The second day was a long one - it started with breakfast at 5.30am which was a bit of a shock! The first stop was a ghost village close to the mountain, complete with llamas wandering around the ruins. We saw some incredible lagoons, coloured white, green and blue from the various minerals in them; drove through the Desierto Dalí (named as such because it feels like youīre in the middle of a surrealist painting); played football with some local kids in a little village until we nearly collapsed from the exertion; wallowed in a thermal pool for a while; and stopped at some geysers which were furiously steaming away at (almost) 5,000m above sea level. We stayed the night at some purpose-built accomodation near a lagoon - not exactly luxurious with no hot water, no heating, no electricity after about 11pm and no running water at all in the morning - the joys of being on tour!

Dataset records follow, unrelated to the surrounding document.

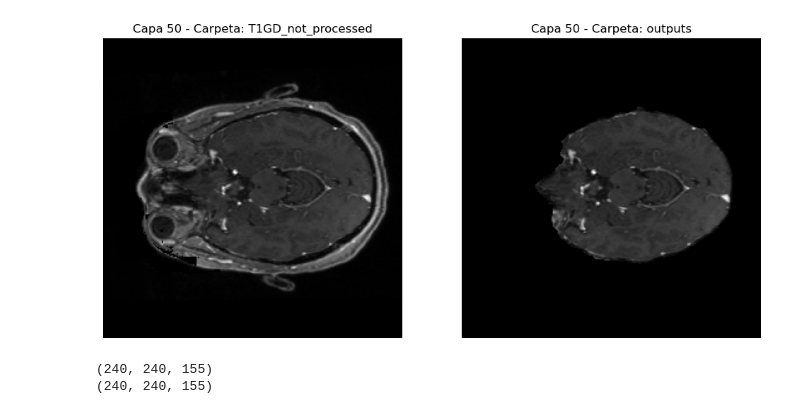
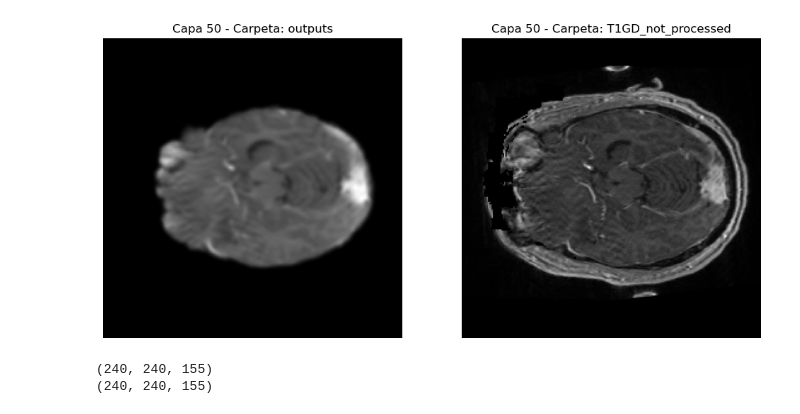
Before and after one commit to JPDevOpti/IA_AutomaticTumorSegmentationModel, a Jupyter notebook: pre_processing/see_results.ipynb, the cells around one changed output. Saved outputs shown, nothing was run; the diff lists cells and outputs as text; code cells hidden in the pictures.

```diff
--- a/pre_processing/see_results.ipynb
+++ b/pre_processing/see_results.ipynb
@@ -5,18 +5,18 @@ from Scripts.normalization import normalize_image
 from Scripts.brain_extraction import extract_brain
 # %%
 # Rutas de los archivos .nii
-nii_pre_processado = '../dataset/preprocessed/T1GD_not_processed/UPENN-GBM-00001_11_T1GD_unstripped.nii.gz';
-nii_no_pre_processado = '../dataset/preprocessed/outputs/UPENN-GBM-00001_11_T1GD_unstripped.nii_brain_extracted.nii';
+nii_no_pre_processado = '../dataset/preprocessed/T1GD_not_processed/UPENN-GBM-00068_11_T1GD_unstripped.nii.gz';
+nii_pre_processado = '../dataset/preprocessed/outputs/UPENN-GBM-00068_11_T1GD_unstripped.nii_brain_extracted.nii';
 
 # Cargar las imágenes
 imagen1 = load_nii(nii_pre_processado)
 imagen2 = load_nii(nii_no_pre_processado)
 
 # Mostrar las capas específicas en subgráficas
 show_subplots(imagen1.get_fdata(), nii_pre_processado, imagen2.get_fdata(), nii_no_pre_processado, capa=50, indice_carpeta=3)
 print(imagen1.shape)
 print(imagen2.shape)
 # %% [output]
-[figure, old version]
+[figure, new version]
 (240, 240, 155)
 (240, 240, 155)
```
Also changed, not shown: 4 other files.
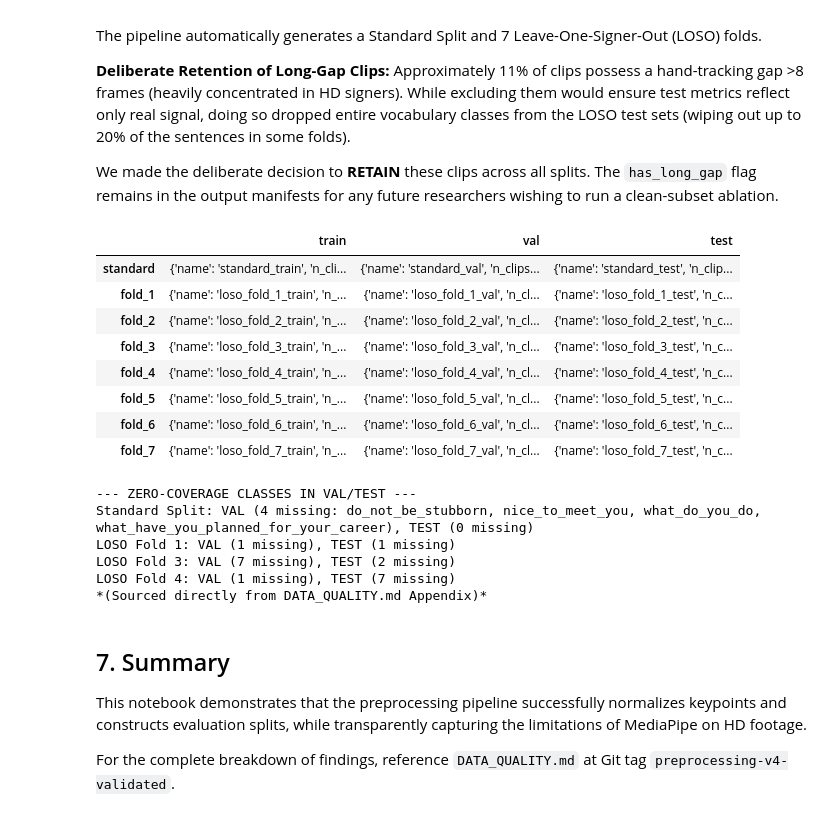
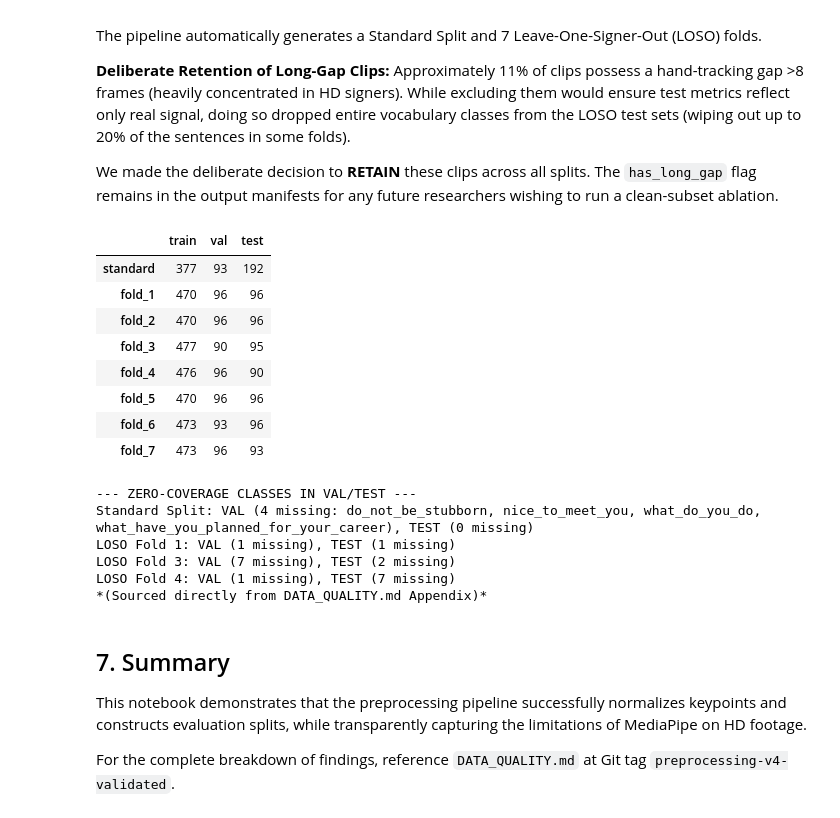
Before and after one commit to biplavbarua/ISL-CSLRT-Pipeline, a Jupyter notebook: notebooks/preprocessing_walkthrough.ipynb, the cells around one changed output. Drawn from its saved outputs; the diff is of its cells as text; code cells hidden in the pictures.

Commit message:
Add assertions, fix missing interpolation, update anomaly display

```diff
--- a/notebooks/preprocessing_walkthrough.ipynb
+++ b/notebooks/preprocessing_walkthrough.ipynb
@@ -329,27 +344,37 @@ We made the deliberate decision to **RETAIN** these clips across all splits. The
 # %%
 with open('../preprocessed_v4/logs/split_summary.json', 'r') as f:
     split_summary = json.load(f)
 
 df_splits = pd.DataFrame(split_summary).T
-df_splits = df_splits[['train', 'val', 'test']]
-display(df_splits)
+
+# The dictionary contains nested dictionaries for train, val, test with n_clips etc.
+# Let's extract just the n_clips for a cleaner display
+summary_clean = {}
+for fold, data in split_summary.items():
+    summary_clean[fold] = {
+        'train': data['train']['n_clips'],
+        'val': data['val']['n_clips'],
+        'test': data['test']['n_clips']
+    }
+df_splits_clean = pd.DataFrame(summary_clean).T
+display(df_splits_clean)
 
 print("\n--- ZERO-COVERAGE CLASSES IN VAL/TEST ---")
 print("Standard Split: VAL (4 missing: do_not_be_stubborn, nice_to_meet_you, what_do_you_do, what_have_you_planned_for_your_career), TEST (0 missing)")
 print("LOSO Fold 1: VAL (1 missing), TEST (1 missing)")
 print("LOSO Fold 3: VAL (7 missing), TEST (2 missing)")
 print("LOSO Fold 4: VAL (1 missing), TEST (7 missing)")
 print("*(Sourced directly from DATA_QUALITY.md Appendix)*")
 # %% [output]
 |  | train | val | test |
-| standard | {'name': 'standard_train', 'n_cli... | {'name': 'standard_val', 'n_clips... | {'name': 'standard_test', 'n_clip... |
-| fold_1 | {'name': 'loso_fold_1_train', 'n_... | {'name': 'loso_fold_1_val', 'n_cl... | {'name': 'loso_fold_1_test', 'n_c... |
-| fold_2 | {'name': 'loso_fold_2_train', 'n_... | {'name': 'loso_fold_2_val', 'n_cl... | {'name': 'loso_fold_2_test', 'n_c... |
-| fold_3 | {'name': 'loso_fold_3_train', 'n_... | {'name': 'loso_fold_3_val', 'n_cl... | {'name': 'loso_fold_3_test', 'n_c... |
-| fold_4 | {'name': 'loso_fold_4_train', 'n_... | {'name': 'loso_fold_4_val', 'n_cl... | {'name': 'loso_fold_4_test', 'n_c... |
-| fold_5 | {'name': 'loso_fold_5_train', 'n_... | {'name': 'loso_fold_5_val', 'n_cl... | {'name': 'loso_fold_5_test', 'n_c... |
-| fold_6 | {'name': 'loso_fold_6_train', 'n_... | {'name': 'loso_fold_6_val', 'n_cl... | {'name': 'loso_fold_6_test', 'n_c... |
-| fold_7 | {'name': 'loso_fold_7_train', 'n_... | {'name': 'loso_fold_7_val', 'n_cl... | {'name': 'loso_fold_7_test', 'n_c... |
+| standard | 377 | 93 | 192 |
+| fold_1 | 470 | 96 | 96 |
+| fold_2 | 470 | 96 | 96 |
+| fold_3 | 477 | 90 | 95 |
+| fold_4 | 476 | 96 | 90 |
+| fold_5 | 470 | 96 | 96 |
+| fold_6 | 473 | 93 | 96 |
+| fold_7 | 473 | 96 | 93 |
 --- ZERO-COVERAGE CLASSES IN VAL/TEST ---
 Standard Split: VAL (4 missing: do_not_be_stubborn, nice_to_meet_you, what_do_you_do, what_have_you_planned_for_your_career), TEST (0 missing)
 LOSO Fold 1: VAL (1 missing), TEST (1 missing)
```
Also changed, not shown: parts of 4 cells of this notebook, 1 other file.
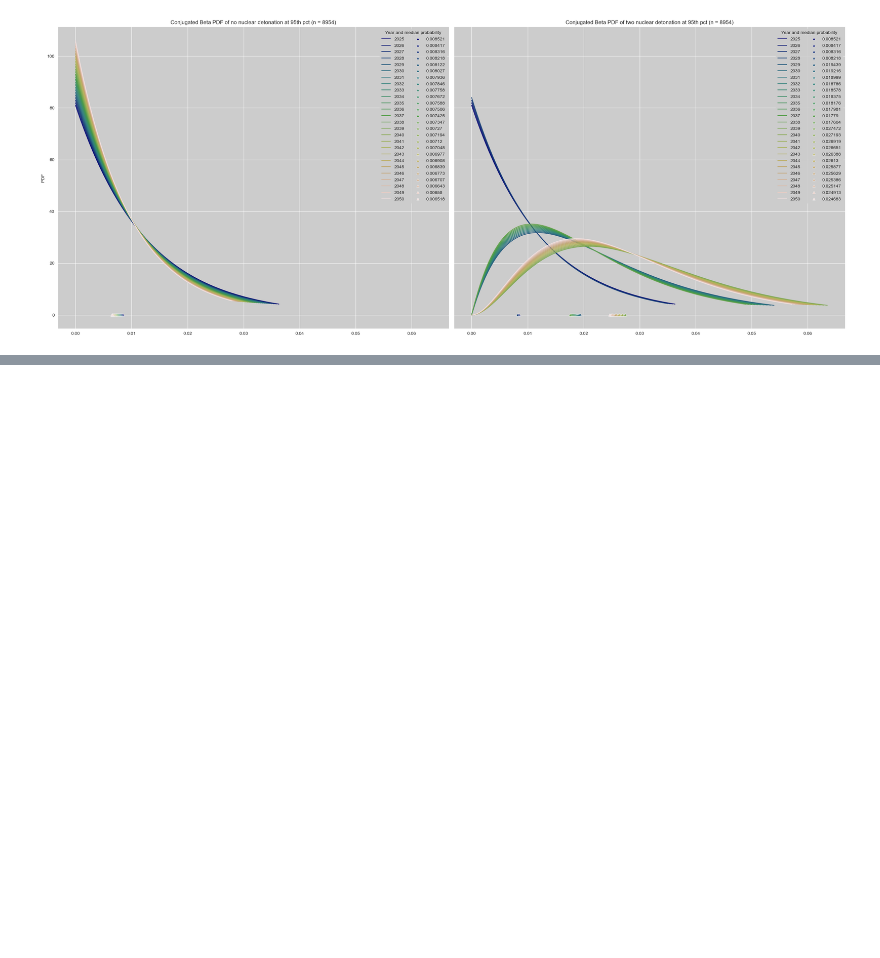
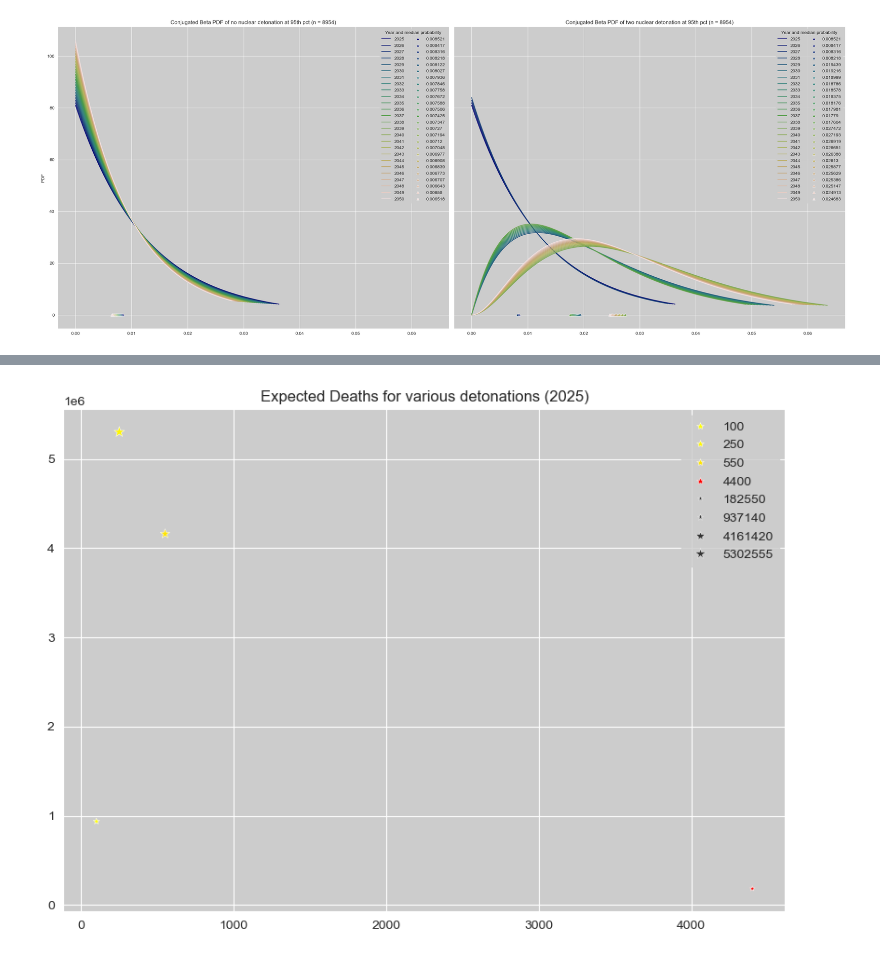
Before and after one commit to chrischank/asrs-trade, a Jupyter notebook: notebooks/P_LargeNuclearWar.ipynb, the cells around one changed output, grey strips where cells are left out. Saved outputs shown, nothing was run; the diff lists cells and outputs as text; code cells hidden in the pictures; blank space fills up the shorter version.

```diff
--- a/notebooks/P_LargeNuclearWar.ipynb
+++ b/notebooks/P_LargeNuclearWar.ipynb
@@ -390,0 +419,14 @@ print(sum(peace_beta)*(1-beta.cdf(deton/max_nukes, alpha, beta_)))
+# %%
+fig, ax = plt.subplots(figsize = (10, 7))
+
+x = [100, 250, 550, 4400]
+y = [937140, 5302555, 4161420, 182550]
+
+sns.scatterplot(x=x, y=y, hue=x, size=y, palette="autumn_r",
+                legend="auto", marker="*")
+
+ax.set_title("Expected Deaths for various detonations (2025)")
+
+plt.show()
+# %% [output]
+[figure, added]
```
Also changed, not shown: parts of 7 cells of this notebook, 2 other files.
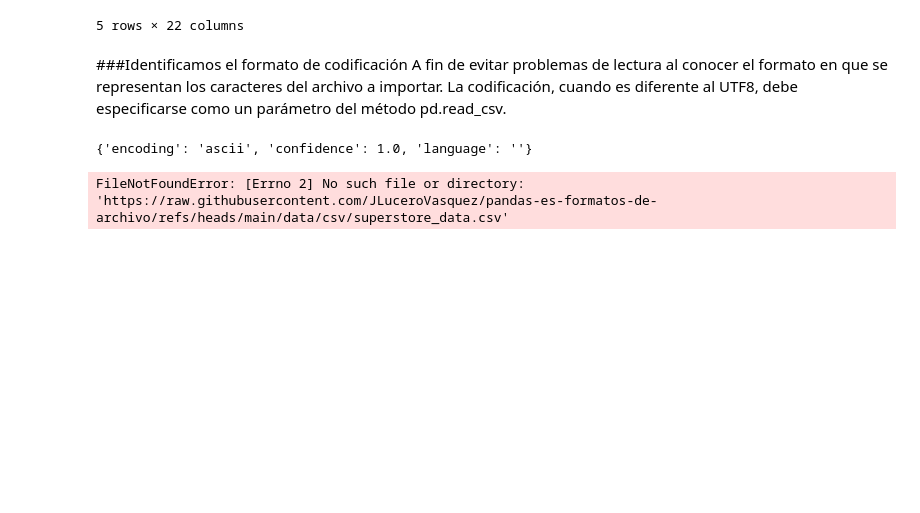
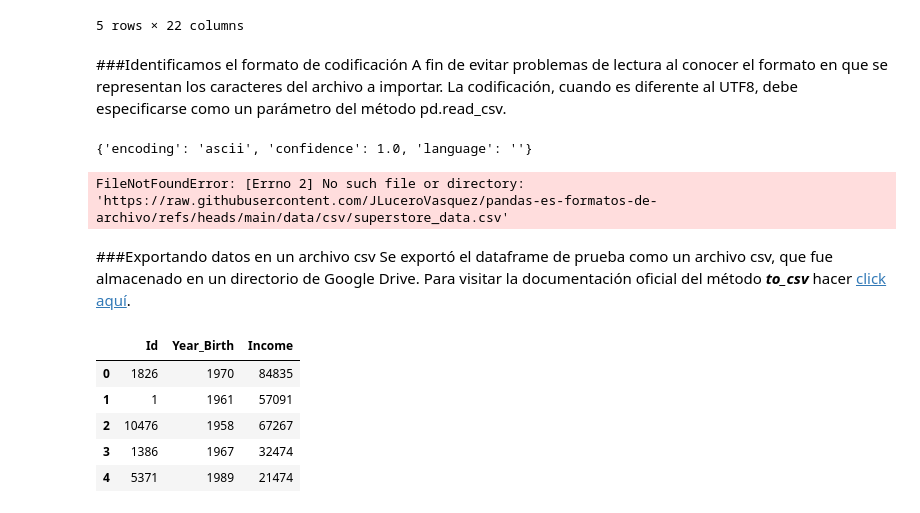
Before and after one commit to JLuceroVasquez/pandas-es-formatos-de-archivo, a Jupyter notebook: cuaderno_clases.ipynb, the cells around one changed output. Cells and saved outputs as stored; diff of their text form; code cells hidden in the pictures; blank space fills up the shorter version.

```diff
--- a/cuaderno_clases.ipynb
+++ b/cuaderno_clases.ipynb
@@ -57,3 +70,23 @@ with open(url_csv1,'rb') as file:
   print(chardet.detect(file.read()))
 # %% [output]
 FileNotFoundError: [Errno 2] No such file or directory: 'https://raw.githubusercontent.com/JLuceroVasquez/pandas-es-formatos-de-archivo/refs/heads/main/data/csv/superstore_data.csv'
+# %% [markdown]
+###Exportando datos en un archivo csv
+Se exportó el dataframe de prueba como un archivo csv, que fue almacenado en un directorio de Google Drive.
+Para visitar la documentación oficial del método ***to_csv*** hacer [click aquí](https://pandas.pydata.org/docs/reference/api/pandas.DataFrame.to_csv.html).
+# %%
+#Se declara la ruta de Google Drive donde se guardará el dataframe como archivo csv.
+path = '/content/drive/MyDrive/Aprendizaje-vigente/Programa ONE/Ruta 5 - Aprendiendo a hacer ETL/3-pandas-es-formatos-de-archivo/aula1/data-exportada.csv'
+
+#Se exporta el df de prueba con el método to_csv.
+superstore_df0.to_csv(path, index=False)
+
+#Se comprueba el contenido del archivo exportado.
+pd.read_csv(path)
+# %% [output]
+|  | Id | Year_Birth | Income |
+| 0 | 1826 | 1970 | 84835 |
+| 1 | 1 | 1961 | 57091 |
+| 2 | 10476 | 1958 | 67267 |
+| 3 | 1386 | 1967 | 32474 |
+| 4 | 5371 | 1989 | 21474 |
```
Also changed, not shown: parts of 10 cells of this notebook.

Day 3 saw us stopping at Laguna Colorado early in the morning to watch thousands of flamingoes wallowing in the red water. We drove through another desert with psychadelic rocks and stopped at a wierd lava flow at the foot of a steaming volcano. We were very excited to arrive at our rooms for the night at the Hospedaje de Sal - everything from the floor to the tables to the beds were made of salt
The 4th day was probably the most exciting, and definitely the strangest. We got up super early to watch the sun rise over the Salar de Uyuni - 12,000 sq kms of salt flat that was formed when an inland sea that had been pushed several kilometres upwards in a massive earthquake slowly evaporated, leaving behind a layer of salt around 65cms deep. In winter the whole Salar is covered with a layer of water but at this time of year there is only water around the edges which in the stillness of the morning perfectly reflects the sky so that you canīt see where the land ends and the sky begins. We jumped out of the jeep on the dry part of the Salar and took some crazy photos (see the photo album) then climbed to the top of Isla de Pescado, an island of coral and sand, covered in ancient catctuses, in the middle of a sea of salt - it felt very surreal to be sitting on the top of it.
After a visit to the Cemetery of Trains the tour finshed up in Uyuni where we spend the night - a complete dump, only redeemed by a fantastic pizza restaurant run by an American - I canīt tell you how excited we were to find sun dried tomatoes and feta cheese on a Bolivian menu!